→ **Task prompt**: Make an exact copy of the entries, taking out every picture.

Difference listings
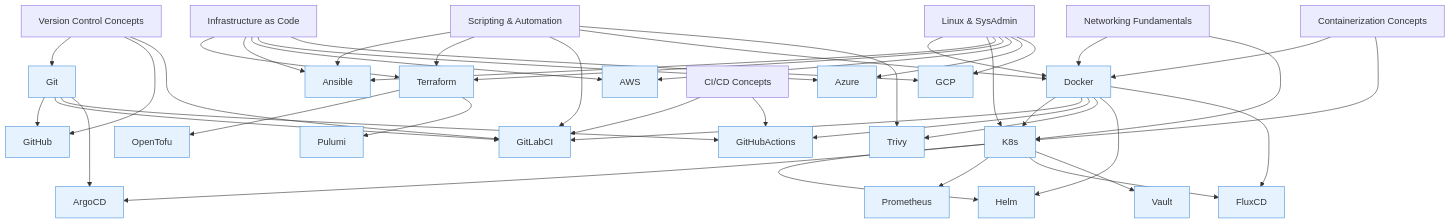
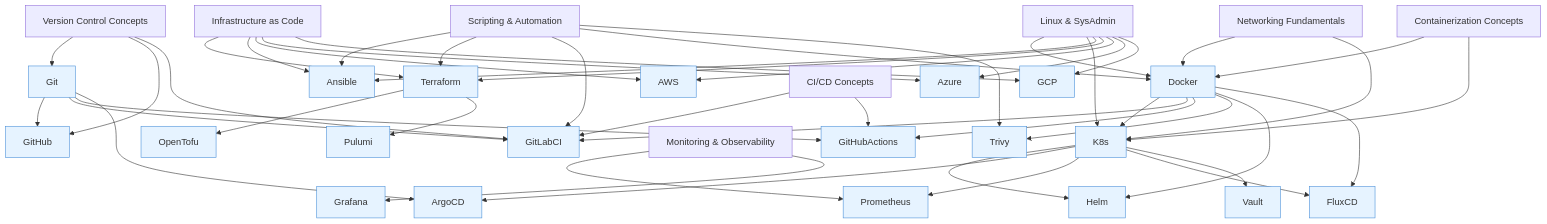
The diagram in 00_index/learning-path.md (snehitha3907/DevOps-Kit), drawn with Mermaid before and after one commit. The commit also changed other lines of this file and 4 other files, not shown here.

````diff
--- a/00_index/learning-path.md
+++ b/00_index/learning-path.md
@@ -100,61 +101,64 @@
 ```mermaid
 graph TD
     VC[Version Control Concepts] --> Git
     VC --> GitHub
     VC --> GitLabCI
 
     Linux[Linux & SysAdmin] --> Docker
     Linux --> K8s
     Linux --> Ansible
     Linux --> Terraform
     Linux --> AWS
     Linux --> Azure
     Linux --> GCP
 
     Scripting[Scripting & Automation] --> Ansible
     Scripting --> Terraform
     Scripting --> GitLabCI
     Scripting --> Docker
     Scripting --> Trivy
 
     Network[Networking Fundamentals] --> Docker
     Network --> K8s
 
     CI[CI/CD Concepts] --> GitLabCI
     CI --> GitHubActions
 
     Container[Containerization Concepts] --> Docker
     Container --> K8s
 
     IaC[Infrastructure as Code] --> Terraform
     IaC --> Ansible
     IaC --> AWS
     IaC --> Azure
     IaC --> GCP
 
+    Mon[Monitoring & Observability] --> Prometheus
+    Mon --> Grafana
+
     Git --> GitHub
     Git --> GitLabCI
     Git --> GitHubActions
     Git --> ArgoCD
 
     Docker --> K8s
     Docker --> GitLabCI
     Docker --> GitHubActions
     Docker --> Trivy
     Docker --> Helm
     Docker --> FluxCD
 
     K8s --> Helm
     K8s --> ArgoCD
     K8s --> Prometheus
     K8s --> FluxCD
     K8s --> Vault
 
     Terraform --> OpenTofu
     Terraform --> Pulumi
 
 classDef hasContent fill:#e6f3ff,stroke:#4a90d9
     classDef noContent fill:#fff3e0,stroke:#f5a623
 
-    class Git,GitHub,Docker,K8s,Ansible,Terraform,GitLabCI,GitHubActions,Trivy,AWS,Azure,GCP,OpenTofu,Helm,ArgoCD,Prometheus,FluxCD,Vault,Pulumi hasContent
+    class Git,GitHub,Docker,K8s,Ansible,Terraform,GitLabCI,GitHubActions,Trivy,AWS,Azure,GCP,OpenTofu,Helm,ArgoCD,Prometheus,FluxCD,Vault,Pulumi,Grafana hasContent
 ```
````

→ **Task answer**:
The diagram in 00_index/learning-path.md (snehitha3907/DevOps-Kit), drawn with Mermaid before and after one commit. The commit also changed other lines of this file and 4 other files, not shown here.

````diff
--- a/00_index/learning-path.md
+++ b/00_index/learning-path.md
@@ -100,61 +101,64 @@
 ```mermaid
 graph TD
     VC[Version Control Concepts] --> Git
     VC --> GitHub
     VC --> GitLabCI
 
     Linux[Linux & SysAdmin] --> Docker
     Linux --> K8s
     Linux --> Ansible
     Linux --> Terraform
     Linux --> AWS
     Linux --> Azure
     Linux --> GCP
 
     Scripting[Scripting & Automation] --> Ansible
     Scripting --> Terraform
     Scripting --> GitLabCI
     Scripting --> Docker
     Scripting --> Trivy
 
     Network[Networking Fundamentals] --> Docker
     Network --> K8s
 
     CI[CI/CD Concepts] --> GitLabCI
     CI --> GitHubActions
 
     Container[Containerization Concepts] --> Docker
     Container --> K8s
 
     IaC[Infrastructure as Code] --> Terraform
     IaC --> Ansible
     IaC --> AWS
     IaC --> Azure
     IaC --> GCP
 
+    Mon[Monitoring & Observability] --> Prometheus
+    Mon --> Grafana
+
     Git --> GitHub
     Git --> GitLabCI
     Git --> GitHubActions
     Git --> ArgoCD
 
     Docker --> K8s
     Docker --> GitLabCI
     Docker --> GitHubActions
     Docker --> Trivy
     Docker --> Helm
     Docker --> FluxCD
 
     K8s --> Helm
     K8s --> ArgoCD
     K8s --> Prometheus
     K8s --> FluxCD
     K8s --> Vault
 
     Terraform --> OpenTofu
     Terraform --> Pulumi
 
 classDef hasContent fill:#e6f3ff,stroke:#4a90d9
     classDef noContent fill:#fff3e0,stroke:#f5a623
 
-    class Git,GitHub,Docker,K8s,Ansible,Terraform,GitLabCI,GitHubActions,Trivy,AWS,Azure,GCP,OpenTofu,Helm,ArgoCD,Prometheus,FluxCD,Vault,Pulumi hasContent
+    class Git,GitHub,Docker,K8s,Ansible,Terraform,GitLabCI,GitHubActions,Trivy,AWS,Azure,GCP,OpenTofu,Helm,ArgoCD,Prometheus,FluxCD,Vault,Pulumi,Grafana hasContent
 ```
````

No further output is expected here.